#### Exercise requirements:
Report the lines of the data below that contain the string "both".

#### Modification records:
-- Opening Marker --

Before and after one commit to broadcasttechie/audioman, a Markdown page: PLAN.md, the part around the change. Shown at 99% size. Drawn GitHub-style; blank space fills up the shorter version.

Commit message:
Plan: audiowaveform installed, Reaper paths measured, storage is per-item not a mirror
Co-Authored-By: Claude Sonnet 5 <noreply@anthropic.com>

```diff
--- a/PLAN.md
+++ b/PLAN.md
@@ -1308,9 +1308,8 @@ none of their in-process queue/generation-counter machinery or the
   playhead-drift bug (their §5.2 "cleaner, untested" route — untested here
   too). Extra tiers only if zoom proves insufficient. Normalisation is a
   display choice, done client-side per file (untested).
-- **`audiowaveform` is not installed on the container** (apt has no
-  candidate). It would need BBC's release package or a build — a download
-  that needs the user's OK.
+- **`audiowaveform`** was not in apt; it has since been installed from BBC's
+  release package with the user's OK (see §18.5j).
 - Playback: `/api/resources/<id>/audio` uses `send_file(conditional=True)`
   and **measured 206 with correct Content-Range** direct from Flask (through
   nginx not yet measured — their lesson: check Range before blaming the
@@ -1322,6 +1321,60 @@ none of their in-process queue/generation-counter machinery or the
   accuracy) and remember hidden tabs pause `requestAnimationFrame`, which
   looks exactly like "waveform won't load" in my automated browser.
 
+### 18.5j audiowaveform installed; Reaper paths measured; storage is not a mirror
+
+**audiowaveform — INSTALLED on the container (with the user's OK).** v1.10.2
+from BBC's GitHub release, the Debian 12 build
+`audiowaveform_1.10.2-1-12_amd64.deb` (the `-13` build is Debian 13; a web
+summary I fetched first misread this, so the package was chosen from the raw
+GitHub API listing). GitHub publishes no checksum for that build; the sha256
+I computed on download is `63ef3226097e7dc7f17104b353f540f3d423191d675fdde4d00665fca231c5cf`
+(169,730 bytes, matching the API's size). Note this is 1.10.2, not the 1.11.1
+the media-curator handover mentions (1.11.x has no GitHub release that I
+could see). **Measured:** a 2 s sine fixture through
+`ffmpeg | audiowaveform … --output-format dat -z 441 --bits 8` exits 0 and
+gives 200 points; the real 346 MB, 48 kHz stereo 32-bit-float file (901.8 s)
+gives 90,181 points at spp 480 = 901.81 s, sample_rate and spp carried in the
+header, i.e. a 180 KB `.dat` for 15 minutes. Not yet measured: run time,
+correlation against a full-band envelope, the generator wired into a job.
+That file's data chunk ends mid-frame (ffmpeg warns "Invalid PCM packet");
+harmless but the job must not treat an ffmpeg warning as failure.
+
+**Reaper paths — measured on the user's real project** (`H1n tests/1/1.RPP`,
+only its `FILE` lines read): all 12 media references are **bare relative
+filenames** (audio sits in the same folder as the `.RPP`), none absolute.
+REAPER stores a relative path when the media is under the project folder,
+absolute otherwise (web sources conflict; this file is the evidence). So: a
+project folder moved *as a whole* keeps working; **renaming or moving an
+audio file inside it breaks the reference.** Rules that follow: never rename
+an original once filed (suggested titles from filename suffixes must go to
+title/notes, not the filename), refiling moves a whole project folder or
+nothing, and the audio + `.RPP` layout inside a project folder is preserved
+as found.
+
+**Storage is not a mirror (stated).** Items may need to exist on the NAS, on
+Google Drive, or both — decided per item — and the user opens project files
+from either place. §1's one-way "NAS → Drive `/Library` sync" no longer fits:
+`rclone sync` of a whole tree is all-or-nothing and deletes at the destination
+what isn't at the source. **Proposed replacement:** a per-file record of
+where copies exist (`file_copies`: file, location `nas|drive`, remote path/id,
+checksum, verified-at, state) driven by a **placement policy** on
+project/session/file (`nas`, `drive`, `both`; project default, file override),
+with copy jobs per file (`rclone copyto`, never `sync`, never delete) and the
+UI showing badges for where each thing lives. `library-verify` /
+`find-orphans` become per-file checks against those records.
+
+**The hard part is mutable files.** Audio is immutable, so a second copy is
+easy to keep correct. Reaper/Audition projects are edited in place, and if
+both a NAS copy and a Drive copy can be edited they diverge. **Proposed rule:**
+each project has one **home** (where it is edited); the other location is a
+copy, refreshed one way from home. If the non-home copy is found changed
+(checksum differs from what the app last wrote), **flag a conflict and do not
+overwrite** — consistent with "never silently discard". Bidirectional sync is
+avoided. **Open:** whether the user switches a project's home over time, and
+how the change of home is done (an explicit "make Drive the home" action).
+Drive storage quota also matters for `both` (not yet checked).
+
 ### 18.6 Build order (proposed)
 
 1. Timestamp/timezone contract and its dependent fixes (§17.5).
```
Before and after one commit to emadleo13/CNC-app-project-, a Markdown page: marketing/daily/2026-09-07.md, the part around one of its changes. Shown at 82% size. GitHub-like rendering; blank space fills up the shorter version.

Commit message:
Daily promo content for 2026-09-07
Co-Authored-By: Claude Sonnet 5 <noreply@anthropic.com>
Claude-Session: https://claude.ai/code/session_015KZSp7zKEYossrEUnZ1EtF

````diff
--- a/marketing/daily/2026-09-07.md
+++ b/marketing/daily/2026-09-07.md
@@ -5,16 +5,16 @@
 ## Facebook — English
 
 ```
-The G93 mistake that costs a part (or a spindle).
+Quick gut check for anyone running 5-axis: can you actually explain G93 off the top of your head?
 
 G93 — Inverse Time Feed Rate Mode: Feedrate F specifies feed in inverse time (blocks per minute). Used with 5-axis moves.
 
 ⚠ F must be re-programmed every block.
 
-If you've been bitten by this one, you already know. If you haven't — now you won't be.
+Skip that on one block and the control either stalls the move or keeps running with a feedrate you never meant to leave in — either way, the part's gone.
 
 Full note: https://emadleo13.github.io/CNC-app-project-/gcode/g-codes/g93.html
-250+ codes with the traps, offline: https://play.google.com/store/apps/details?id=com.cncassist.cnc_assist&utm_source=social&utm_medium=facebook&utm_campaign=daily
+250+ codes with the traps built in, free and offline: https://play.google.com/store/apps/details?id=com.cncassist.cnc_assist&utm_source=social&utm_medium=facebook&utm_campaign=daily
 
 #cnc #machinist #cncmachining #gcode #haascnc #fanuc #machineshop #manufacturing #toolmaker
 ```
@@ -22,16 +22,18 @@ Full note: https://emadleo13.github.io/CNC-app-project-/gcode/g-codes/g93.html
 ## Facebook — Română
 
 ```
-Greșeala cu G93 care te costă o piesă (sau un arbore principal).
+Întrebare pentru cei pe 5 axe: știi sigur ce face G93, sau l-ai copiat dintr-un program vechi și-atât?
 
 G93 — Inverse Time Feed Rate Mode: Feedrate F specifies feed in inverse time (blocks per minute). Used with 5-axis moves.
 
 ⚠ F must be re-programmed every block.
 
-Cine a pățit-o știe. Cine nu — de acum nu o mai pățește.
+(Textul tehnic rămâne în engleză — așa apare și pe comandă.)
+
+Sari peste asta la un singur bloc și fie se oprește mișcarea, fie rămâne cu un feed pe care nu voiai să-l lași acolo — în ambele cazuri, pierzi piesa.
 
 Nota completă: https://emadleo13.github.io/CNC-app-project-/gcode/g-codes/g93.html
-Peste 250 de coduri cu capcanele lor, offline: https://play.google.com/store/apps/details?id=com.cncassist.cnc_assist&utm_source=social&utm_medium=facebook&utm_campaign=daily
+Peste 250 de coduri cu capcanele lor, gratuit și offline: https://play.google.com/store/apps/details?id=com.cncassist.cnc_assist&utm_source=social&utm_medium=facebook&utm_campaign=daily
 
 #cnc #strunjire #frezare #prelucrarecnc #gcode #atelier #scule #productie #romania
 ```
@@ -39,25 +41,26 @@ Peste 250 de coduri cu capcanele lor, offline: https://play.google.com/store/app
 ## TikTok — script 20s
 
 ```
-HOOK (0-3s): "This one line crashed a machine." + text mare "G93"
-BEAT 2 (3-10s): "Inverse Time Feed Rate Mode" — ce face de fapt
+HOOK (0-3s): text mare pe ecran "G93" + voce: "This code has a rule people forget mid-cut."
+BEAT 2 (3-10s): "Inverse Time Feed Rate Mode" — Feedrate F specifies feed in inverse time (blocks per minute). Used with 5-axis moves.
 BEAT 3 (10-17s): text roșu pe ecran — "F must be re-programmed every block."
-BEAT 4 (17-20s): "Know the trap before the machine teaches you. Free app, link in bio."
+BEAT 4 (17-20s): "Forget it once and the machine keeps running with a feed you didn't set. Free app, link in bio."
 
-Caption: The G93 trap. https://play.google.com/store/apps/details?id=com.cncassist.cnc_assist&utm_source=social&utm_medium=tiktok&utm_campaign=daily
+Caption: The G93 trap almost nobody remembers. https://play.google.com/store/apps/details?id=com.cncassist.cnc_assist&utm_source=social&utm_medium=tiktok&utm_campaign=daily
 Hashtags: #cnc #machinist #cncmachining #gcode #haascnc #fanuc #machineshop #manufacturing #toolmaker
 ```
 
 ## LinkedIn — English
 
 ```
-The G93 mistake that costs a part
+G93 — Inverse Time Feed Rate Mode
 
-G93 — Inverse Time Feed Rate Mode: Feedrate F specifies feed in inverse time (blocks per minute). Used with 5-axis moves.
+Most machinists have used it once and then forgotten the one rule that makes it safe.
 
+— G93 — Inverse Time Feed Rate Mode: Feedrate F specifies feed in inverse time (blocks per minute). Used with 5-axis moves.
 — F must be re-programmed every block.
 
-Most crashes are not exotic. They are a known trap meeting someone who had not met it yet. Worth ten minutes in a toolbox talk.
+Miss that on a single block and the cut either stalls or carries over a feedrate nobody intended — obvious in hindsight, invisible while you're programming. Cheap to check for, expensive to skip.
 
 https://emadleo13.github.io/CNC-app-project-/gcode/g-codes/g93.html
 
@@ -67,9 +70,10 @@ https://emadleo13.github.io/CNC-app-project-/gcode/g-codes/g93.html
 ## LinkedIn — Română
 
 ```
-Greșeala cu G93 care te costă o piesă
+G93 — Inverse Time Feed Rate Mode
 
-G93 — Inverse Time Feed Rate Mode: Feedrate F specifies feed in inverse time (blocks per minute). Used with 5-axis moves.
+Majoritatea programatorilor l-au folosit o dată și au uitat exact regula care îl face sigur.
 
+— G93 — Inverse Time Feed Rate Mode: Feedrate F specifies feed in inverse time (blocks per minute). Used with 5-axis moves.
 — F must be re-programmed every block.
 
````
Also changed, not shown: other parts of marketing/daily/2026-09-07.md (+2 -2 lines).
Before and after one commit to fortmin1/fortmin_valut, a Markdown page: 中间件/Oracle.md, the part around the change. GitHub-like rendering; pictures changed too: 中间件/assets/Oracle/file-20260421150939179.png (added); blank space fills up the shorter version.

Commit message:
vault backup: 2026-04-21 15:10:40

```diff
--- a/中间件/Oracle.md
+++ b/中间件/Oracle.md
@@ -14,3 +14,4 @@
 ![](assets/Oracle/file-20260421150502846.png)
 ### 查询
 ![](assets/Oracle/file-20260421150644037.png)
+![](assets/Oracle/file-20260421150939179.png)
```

-- Closing Marker --

#### Solution:
+Google Drive, or both — decided per item — and the user opens project files
+project/session/file (`nas`, `drive`, `both`; project default, file override),
+both a NAS copy and a Drive copy can be edited they diverge. **Proposed rule:**
+Drive storage quota also matters for `both` (not yet checked).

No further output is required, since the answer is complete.